Abena Fikru* has been married for one month. Just 15 years old, she lives in a rural Ethiopian village outside of Addis Ababa and dropped out of school to support her husband, Tamrat,* at home.
She has deep brown eyes that shine as she speaks of him. “[Tamrat] is more beautiful than me,” she gushes unabashedly, describing him as caring and hardworking. Tamrat is still in school and sells sand to earn income. At home, Abena cooks, cleans and sews.
Abena and I are both newlyweds. We share the same values: love, hard work and financial stability. I met my husband in business school. After graduating, we moved to New York City to continue building our careers and relationship. “I fell in love with my husband the moment we met,” I revealed to Abena as if we had been friends for years.
When I sat with Abena, I did not think about all of the important articles and exhibits cataloging the inequities facing girls in Ethiopia. I didn’t think about the statistics regarding sexual and reproductive health or child marriage.
This data was not top of mind in that moment because it didn’t provide the full picture. It didn’t illustrate Abena’s anxiety over a challenging conversation she will soon have with her in-laws. “I am avoiding,” she said. To them, immediately getting pregnant would prove her fertility.
Data doesn’t illustrate Abena’s plans and dreams. With her husband’s support, coupled with PSI’s Smart Start program, Abena will be taking up a contraceptive implant to prevent an unintended pregnancy for up to three years while she and Tamrat earn the money they need to provide for their future family.
Data lacks empathy.
We do not gain empathy through textbooks and newspaper articles. We gain empathy by connecting with people firsthand. Rarely do women like Abena and I—women from opposite sides of the world—have the ability to connect as deeply as we did. MaverickNext made it possible.
MaverickNext is a unique program which, through deep partnership with PSI, galvanizes young philanthropists to reimagine the way in which sexual and reproductive healthcare is designed and delivered for girls and young women. MaverickNext has the dual purpose of catalyzing innovative health impact while building a movement of women leaders who are bold, informed and strategic in the ways they invest their resources.
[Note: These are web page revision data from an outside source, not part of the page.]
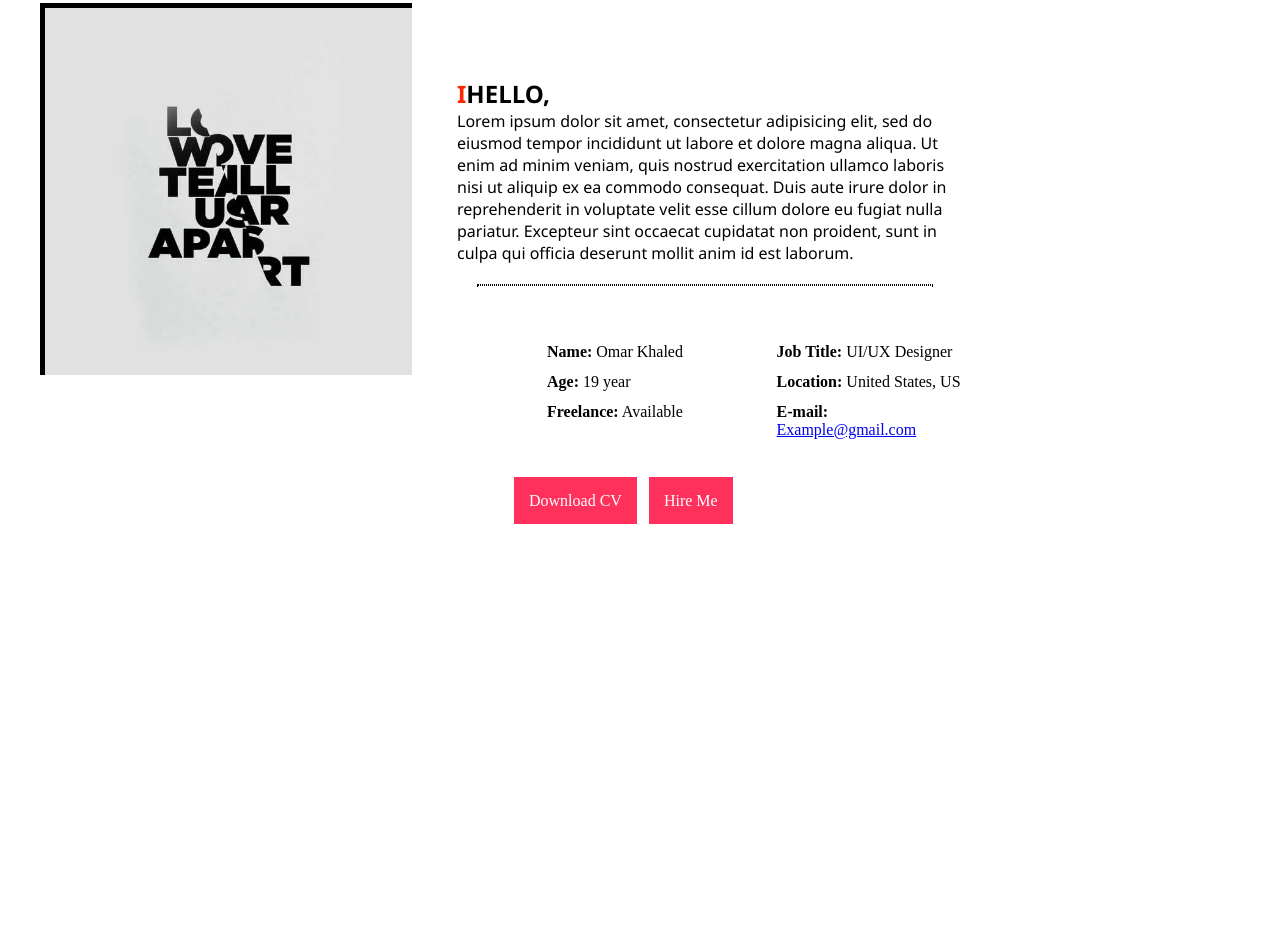
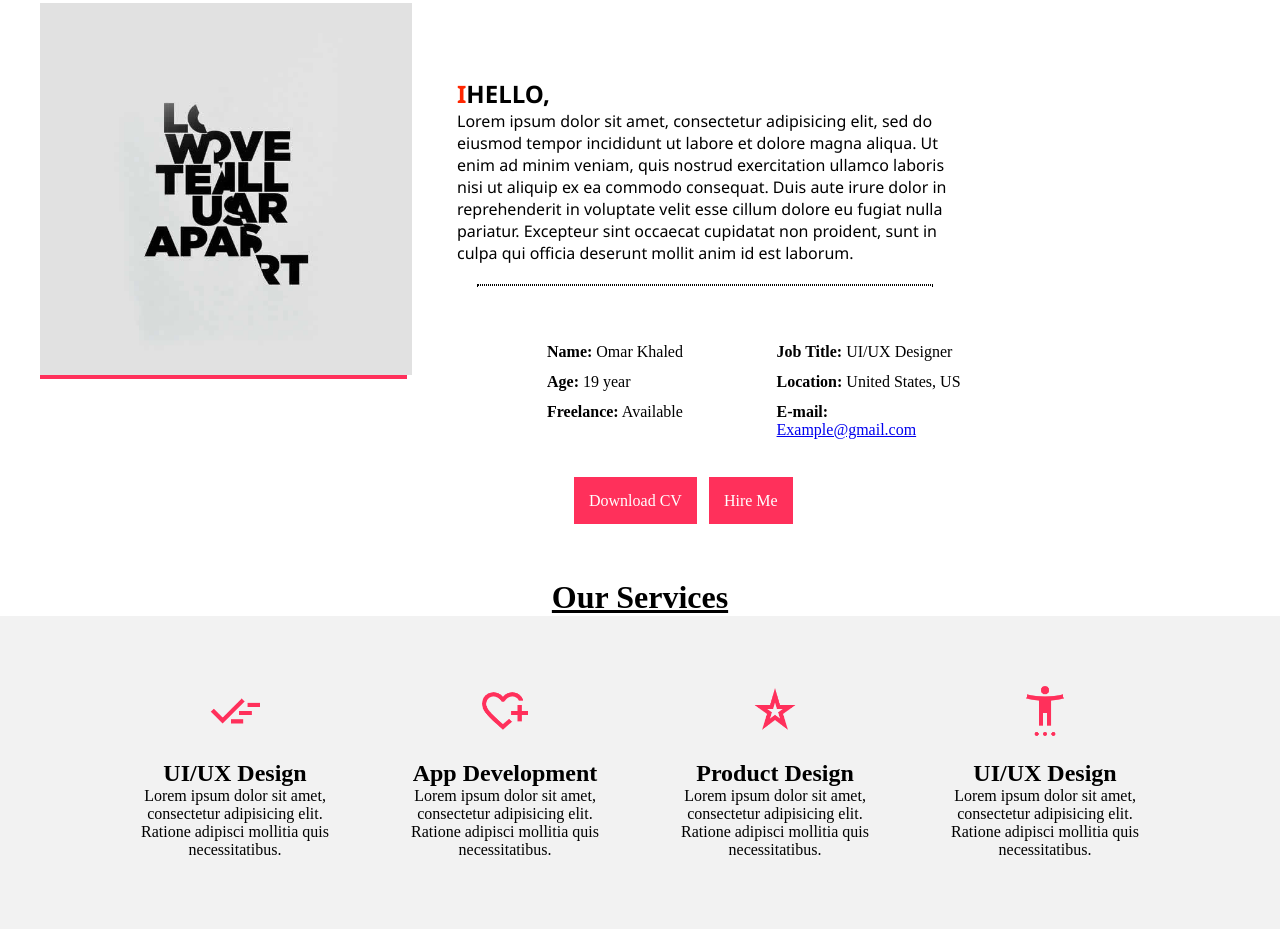
Before and after one commit to Omar-khaled2/task2, a plain HTML site: page index.html in a window 1280 px wide. Shown: the part 837-1766 px from the top of the page. Before the commit the page ends 1365 px from the top, so only its background shows below. Drawn offline with Linux system fonts and the light colour scheme.

Commit message:
edit task2

```diff
--- a/index.html
+++ b/index.html
@@ -27,7 +27,7 @@
             <div class="kalam">
                 <h2 style="color: white;">Hello i'm</h2>
                 <h1>Omar Khaled</h1>
-                <p style="color: white;">Professional Web Designer</p>
+                <p style="color: white;">Professional Web </p>
             </div>
 
         </section>
@@ -91,5 +91,38 @@
 
     </section2>
 
+    <section3>
+        <div class="title">
+            <h1>Our Services</h1>
+            <div class="underline"></div>
+        </div>
+        <div class="services-container">
+            <div class="service-item">
+                <img src="./sweep_24dp_FF305B_FILL0_wght400_GRAD0_opsz24.png" alt="sweep">
+                <h2>UI/UX Design</h2>
+                <p>Lorem ipsum dolor sit amet, consectetur adipisicing elit. Ratione adipisci mollitia quis necessitatibus.</p>
+            </div>
+
+            <div class="service-item">
+                <img src="./heart_plus_24dp_FF305B_FILL0_wght400_GRAD0_opsz24.png" alt="heart">
+                <h2>App Development</h2>
+                <p>Lorem ipsum dolor sit amet, consectetur adipisicing elit. Ratione adipisci mollitia quis necessitatibus.</p>
+            </div>
+
+            <div class="service-item">
+                <img src="./star_rate_24dp_FF305B_FILL0_wght400_GRAD0_opsz24.png" alt="star">
+                <h2>Product Design</h2>
+                <p>Lorem ipsum dolor sit amet, consectetur adipisicing elit. Ratione adipisci mollitia quis necessitatibus.</p>
+            </div>
+
+            <div class="service-item">
+                <img src="./settings_accessibility_24dp_FF305B_FILL0_wght400_GRAD0_opsz24.png" alt="settings">
+                <h2>UI/UX Design</h2>
+                <p>Lorem ipsum dolor sit amet, consectetur adipisicing elit. Ratione adipisci mollitia quis necessitatibus.</p>
+            </div>
+        </div>
+    </section3>
+
+
 </body>
 </html>
--- a/style.css
+++ b/style.css
@@ -56,6 +56,37 @@ section{
     font-size: 70px;
     color: #ff305b;
 }
+.kalam p::after{
+    content: '';
+    animation: alternate 1s infinite typing;
+}
+@keyframes typing{
+    10%{
+        content: '|';
+    }
+    15%{
+        content: ' D|';
+    }
+    20%{
+        content: ' De|';
+    }
+    25%{
+        content: ' Des|';
+    }
+    40%{
+        content: ' Desi|';
+    }
+    65%{
+        content: ' Design|';
+    }
+    85%{
+        content: ' Designe|';
+    }
+    100%{
+        content: ' Designer|';
+    }
+
+}
 .sec{
     width: 30%;
     margin: 20px;
@@ -64,8 +95,9 @@ section{
 }
 .sec img{
     width: 100%;
-    border-left: 5px solid;
-    border-top: 5px solid;
+    box-shadow:#ff305b -5px 8px;
+    /* border-left: 5px solid;
+    border-top: 5px solid; */
 }
 .overlay{
     background-color: rgba(110, 172, 222, 0.511);
@@ -148,5 +180,37 @@ hr{
 .buttom{
     position: absolute;
     margin-top: 620px;
-    margin-left: 490px;
+    margin-left: 550px;
 }
+.buttom a:hover{
+    background-color: red;
+}
+.title {
+    text-align: center;
+    padding-top: 50px;
+    padding-top: 160px;
+}
+
+.title h1 {
+    font-weight: bold;
+    text-decoration: underline;
+}
+
+.services-container {
+    display: flex;
+    justify-content: space-around;
+    flex-wrap: wrap;
+    padding: 50px 100px;
+    background-color: #f2f2f2;
+}
+
+.service-item {
+    text-align: center;
+    width: 20%;
+    margin: 20px;
+}
+
+.service-item img {
+    width: 50px;
+    margin-bottom: 20px;
+}
```
Also changed, not shown: heart_plus_24dp_FF305B_FILL0_wght400_GRAD0_opsz24.png (added), settings_accessibility_24dp_FF305B_FILL0_wght400_GRAD0_opsz24.png (added), star_rate_24dp_FF305B_FILL0_wght400_GRAD0_opsz24.png (added), sweep_24dp_FF305B_FILL0_wght400_GRAD0_opsz24.png (added).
By partnering with MaverickNext and PSI—and connecting with girls like Abena—I am building my knowledge base, filling critical information gaps and redefining what it means to be a philanthropist. I am no longer just a donor allocating my funds to a cause. I am an experienced and insightful leader. That is power.
As I left Abena’s home, she lifted her left hand, signaled me to do the same and—instead of a traditional goodbye—touched her wedding band to mine.
*Names changed to protect clients’ identities.
Banner Image: Before Alexandra Idol leaves Abena Fikru’s* home outside of Addis Ababa, Ethiopia, they pose for a picture, showing off their wedding bands. Photo courtesy of Emilee Kaufman.
Hear more from Alexandra at her Power Talk on Thursday, June 6 at 1:05pm on the Women Deliver Power Stage.
This article appears in PSI’s Impact magazine, released in tandem with Women Deliver 2019, as part of an ongoing conversation about putting #PowerInHerHands.